Checking: Our students certainly developed broader vocabularies for looking at and talking about nature. The way they answer prompting questions now in June is more detailed and perceptive: they’ll discuss the feel of the bark or the ridged edges of a leaf, and sometimes make a connection back to what kind of species they may be looking at. Our Leave No Trace approach also gained momentum throughout the year; students really got behind the idea that they should walk more carefully in the forest, try not to break plants or step on bugs, etc. There is certainly more learning to be done, and they will continue progressing as they age and move up through the grade levels, but we’re satisfied with our activities this year as a promising baseline for future learning.
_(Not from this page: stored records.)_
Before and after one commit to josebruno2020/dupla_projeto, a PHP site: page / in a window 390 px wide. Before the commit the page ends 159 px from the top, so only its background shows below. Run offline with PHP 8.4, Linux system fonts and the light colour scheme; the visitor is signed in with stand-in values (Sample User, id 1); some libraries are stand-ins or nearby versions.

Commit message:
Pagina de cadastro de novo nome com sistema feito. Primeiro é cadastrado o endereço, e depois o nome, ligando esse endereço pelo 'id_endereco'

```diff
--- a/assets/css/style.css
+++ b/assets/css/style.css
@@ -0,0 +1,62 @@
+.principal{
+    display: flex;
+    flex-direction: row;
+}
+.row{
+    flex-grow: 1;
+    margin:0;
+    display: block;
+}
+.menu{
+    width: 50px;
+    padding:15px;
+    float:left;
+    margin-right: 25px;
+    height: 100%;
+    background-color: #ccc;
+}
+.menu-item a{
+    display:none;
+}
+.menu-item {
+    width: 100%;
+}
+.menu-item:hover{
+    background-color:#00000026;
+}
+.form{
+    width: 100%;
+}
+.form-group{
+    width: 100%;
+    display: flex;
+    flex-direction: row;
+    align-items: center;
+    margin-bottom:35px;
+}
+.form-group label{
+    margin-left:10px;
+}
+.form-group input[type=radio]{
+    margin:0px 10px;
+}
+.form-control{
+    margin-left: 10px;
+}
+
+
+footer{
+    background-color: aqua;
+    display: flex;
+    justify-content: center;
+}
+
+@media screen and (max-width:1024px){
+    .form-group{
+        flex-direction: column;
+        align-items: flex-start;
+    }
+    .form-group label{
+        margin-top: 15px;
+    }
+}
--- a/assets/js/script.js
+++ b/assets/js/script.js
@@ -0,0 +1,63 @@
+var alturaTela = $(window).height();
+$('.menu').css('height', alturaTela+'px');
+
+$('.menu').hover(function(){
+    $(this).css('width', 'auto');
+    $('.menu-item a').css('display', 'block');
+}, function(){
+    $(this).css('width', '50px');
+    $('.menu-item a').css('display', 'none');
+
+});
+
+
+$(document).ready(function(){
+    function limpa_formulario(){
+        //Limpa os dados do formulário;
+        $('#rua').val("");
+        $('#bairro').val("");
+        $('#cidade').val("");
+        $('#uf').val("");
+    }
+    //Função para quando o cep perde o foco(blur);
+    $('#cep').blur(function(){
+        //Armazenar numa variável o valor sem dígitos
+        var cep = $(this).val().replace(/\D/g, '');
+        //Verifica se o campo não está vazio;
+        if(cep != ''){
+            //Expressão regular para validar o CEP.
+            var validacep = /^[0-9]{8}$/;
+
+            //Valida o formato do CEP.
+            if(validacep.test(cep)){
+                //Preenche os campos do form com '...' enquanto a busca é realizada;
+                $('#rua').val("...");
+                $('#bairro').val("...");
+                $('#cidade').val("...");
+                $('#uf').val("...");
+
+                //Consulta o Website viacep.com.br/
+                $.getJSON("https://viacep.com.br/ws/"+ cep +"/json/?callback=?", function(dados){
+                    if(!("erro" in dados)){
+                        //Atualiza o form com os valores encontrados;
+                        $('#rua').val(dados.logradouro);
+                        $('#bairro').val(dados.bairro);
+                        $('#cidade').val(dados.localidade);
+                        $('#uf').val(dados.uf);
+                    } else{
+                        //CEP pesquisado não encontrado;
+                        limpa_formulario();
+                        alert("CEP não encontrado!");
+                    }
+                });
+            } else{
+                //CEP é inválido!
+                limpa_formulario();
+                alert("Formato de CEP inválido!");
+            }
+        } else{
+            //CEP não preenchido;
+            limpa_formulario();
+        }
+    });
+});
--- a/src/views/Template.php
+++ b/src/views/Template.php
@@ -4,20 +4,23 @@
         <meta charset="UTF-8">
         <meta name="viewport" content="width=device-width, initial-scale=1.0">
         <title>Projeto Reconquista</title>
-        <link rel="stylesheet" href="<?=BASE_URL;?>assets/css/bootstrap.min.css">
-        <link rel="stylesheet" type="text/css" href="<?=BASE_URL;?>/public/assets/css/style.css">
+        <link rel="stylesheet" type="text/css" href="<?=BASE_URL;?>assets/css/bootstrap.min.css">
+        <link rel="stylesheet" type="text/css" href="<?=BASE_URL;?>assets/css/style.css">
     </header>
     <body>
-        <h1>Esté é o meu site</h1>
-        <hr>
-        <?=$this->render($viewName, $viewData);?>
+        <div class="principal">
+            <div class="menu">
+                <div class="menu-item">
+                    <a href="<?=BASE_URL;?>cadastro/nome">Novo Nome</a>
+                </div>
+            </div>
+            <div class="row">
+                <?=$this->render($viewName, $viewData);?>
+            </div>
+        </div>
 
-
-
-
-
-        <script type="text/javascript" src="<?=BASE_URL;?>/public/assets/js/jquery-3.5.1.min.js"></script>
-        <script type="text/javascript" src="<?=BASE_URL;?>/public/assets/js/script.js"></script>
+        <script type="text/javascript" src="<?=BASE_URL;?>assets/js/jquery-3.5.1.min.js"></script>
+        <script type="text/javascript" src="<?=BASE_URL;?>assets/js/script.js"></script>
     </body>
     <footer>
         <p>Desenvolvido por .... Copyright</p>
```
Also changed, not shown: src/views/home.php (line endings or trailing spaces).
Reflections/Advice: We learned that it’s okay not to have everything perfectly mapped out when you begin a project like this — that exploring alongside your students is half the fun! That allowed us to adapt to changes in this difficult year and continuously brainstorm new ways to approach the same general target. We plan to involve high school students next year in designing the layout for future booklets, instead of the teachers handling that part. Our students can now build on this foundation by exploring new plants and looking for even more subtleties to distinguish plants from one another.